Systematic review of treatments for atopic eczema
Hoare C, Li Wan Po A, Williams H
Record ID 32001000037
The objectives of this scoping review are: - To produce an up-to-date coverage map of randomised controlled trials (RCTs) of treatments of atopic eczema. - To assist in making treatment recommendations by summarising the available RCT evidence using qualitative and quantitative methods.
Authors' results and conclusions: A total of 1165 possible RCTs were retrieved in hard copy form for further scrutiny. Of these, 893 were excluded from further analysis because of lack of appropriate data. The 272 remaining RCTs of atopic eczema covered at least 47 different interventions, which could be broadly categorised into ten main groups. Quality of reporting was generally poor, and limited statistical pooling was possible only for oral cyclosporin, and only then after considerable data transformation. There was reasonable RCT evidence to support the use of oral cyclosporin, topical corticosteroids, psychological approaches and ultraviolet light therapy. There was insufficient evidence to make recommendations on maternal allergen avoidance for disease prevention, oral antihistamines, Chinese herbs, dietary restriction in established atopic eczema, homeopathy, house dust mite reduction, massage therapy, hypnotherapy, evening primrose oil, emollients, topical coal tar and topical doxepin. There was no RCT evidence to support any clear clinical benefit on the use of avoidance of enzyme washing powders, cotton clothing as opposed to soft-weave synthetics, biofeedback, twice-daily as opposed to once-daily topical corticosteroids, topical antibiotic/steroid combinations versus topical steroids alone and antiseptic bath additives.

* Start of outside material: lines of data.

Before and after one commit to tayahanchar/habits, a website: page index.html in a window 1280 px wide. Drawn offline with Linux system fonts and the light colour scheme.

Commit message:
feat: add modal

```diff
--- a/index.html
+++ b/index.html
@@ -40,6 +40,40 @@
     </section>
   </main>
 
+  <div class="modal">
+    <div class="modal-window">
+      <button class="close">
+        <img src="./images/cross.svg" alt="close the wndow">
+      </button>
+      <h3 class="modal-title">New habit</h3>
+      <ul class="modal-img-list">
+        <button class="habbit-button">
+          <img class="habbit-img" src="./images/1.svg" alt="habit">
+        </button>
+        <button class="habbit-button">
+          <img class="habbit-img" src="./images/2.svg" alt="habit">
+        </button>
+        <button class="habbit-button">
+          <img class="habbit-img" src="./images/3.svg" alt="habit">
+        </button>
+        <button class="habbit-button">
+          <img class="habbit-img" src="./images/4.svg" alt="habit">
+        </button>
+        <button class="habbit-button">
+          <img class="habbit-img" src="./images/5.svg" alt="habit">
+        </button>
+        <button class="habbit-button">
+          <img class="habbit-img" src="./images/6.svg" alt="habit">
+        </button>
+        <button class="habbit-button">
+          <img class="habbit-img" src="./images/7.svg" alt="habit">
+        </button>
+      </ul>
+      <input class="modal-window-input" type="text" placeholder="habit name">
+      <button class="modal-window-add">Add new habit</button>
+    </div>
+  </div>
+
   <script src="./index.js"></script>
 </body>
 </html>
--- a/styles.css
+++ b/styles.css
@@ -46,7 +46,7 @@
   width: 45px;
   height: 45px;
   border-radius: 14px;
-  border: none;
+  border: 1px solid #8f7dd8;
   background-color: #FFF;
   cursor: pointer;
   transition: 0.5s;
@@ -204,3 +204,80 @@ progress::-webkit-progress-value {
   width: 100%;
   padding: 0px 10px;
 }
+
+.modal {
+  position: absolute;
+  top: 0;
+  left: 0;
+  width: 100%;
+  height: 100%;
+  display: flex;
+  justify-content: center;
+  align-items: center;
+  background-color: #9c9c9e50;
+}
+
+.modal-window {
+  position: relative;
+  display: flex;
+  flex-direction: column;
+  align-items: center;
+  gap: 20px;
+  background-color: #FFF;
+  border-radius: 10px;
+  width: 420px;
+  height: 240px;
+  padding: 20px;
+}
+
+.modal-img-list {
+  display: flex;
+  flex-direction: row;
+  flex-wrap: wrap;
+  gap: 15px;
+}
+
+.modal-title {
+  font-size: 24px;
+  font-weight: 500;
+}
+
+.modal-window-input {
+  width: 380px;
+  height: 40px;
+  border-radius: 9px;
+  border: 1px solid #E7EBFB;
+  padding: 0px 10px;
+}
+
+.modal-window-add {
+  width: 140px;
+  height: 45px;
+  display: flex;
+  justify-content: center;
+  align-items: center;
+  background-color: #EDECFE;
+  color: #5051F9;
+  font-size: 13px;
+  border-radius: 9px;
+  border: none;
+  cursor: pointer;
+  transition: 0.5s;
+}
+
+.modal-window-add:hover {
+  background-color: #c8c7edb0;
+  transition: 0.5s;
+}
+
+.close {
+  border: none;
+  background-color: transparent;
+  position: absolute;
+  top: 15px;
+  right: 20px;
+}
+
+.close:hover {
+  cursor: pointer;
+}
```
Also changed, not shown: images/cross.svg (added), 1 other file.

There was complete absence of RCT evidence on short bursts of potent versus longer-term weaker topical steroids, dilution of topical corticosteroids, oral prednisolone and azathioprine, salt baths, impregnated bandages, wet-wrap bandages, water softening devices, allergy testing, and different approaches to organisation of care.
Authors' recomendations: The evidence base for the prevention and treatment of atopic eczema has many limitations. It is characterised by a profusion of short-term trials of 'me too' products, a lack of common outcome measures which measure things that are important to patients, poor standards of clinical trial reporting, and a lack of data on questions that physicians and people with atopic eczema deem to be important. Little research has evaluated commonly used treatments compared with each other or in combination. This mismatch is probably due to a combination of the questions not being asked coupled with a lack of independent investment in primary atopic eczema research.
Authors' methods: Systematic review
Project Status: Completed
URL for project: http://www.hta.ac.uk/1039
Year Published: 2000
English language abstract: An English language summary is available
Publication Type: Not Assigned
Country: England, United Kingdom
- Dermatitis, Atopic
Organisation Name: NIHR Health Technology Assessment programme
Contact Address: NIHR Journals Library, National Institute for Health and Care Research, Evaluation, Trials and Studies Coordinating Centre, Alpha House, University of Southampton Science Park, Southampton SO16 7NS, UK
Contact Name: email@example.com
Contact Email: firstname.lastname@example.org
Copyright: 2009 Queen's Printer and Controller of HMSO
This is a bibliographic record of a published health technology assessment from a member of INAHTA or other HTA producer. No evaluation of the quality of this assessment has been made for the HTA database.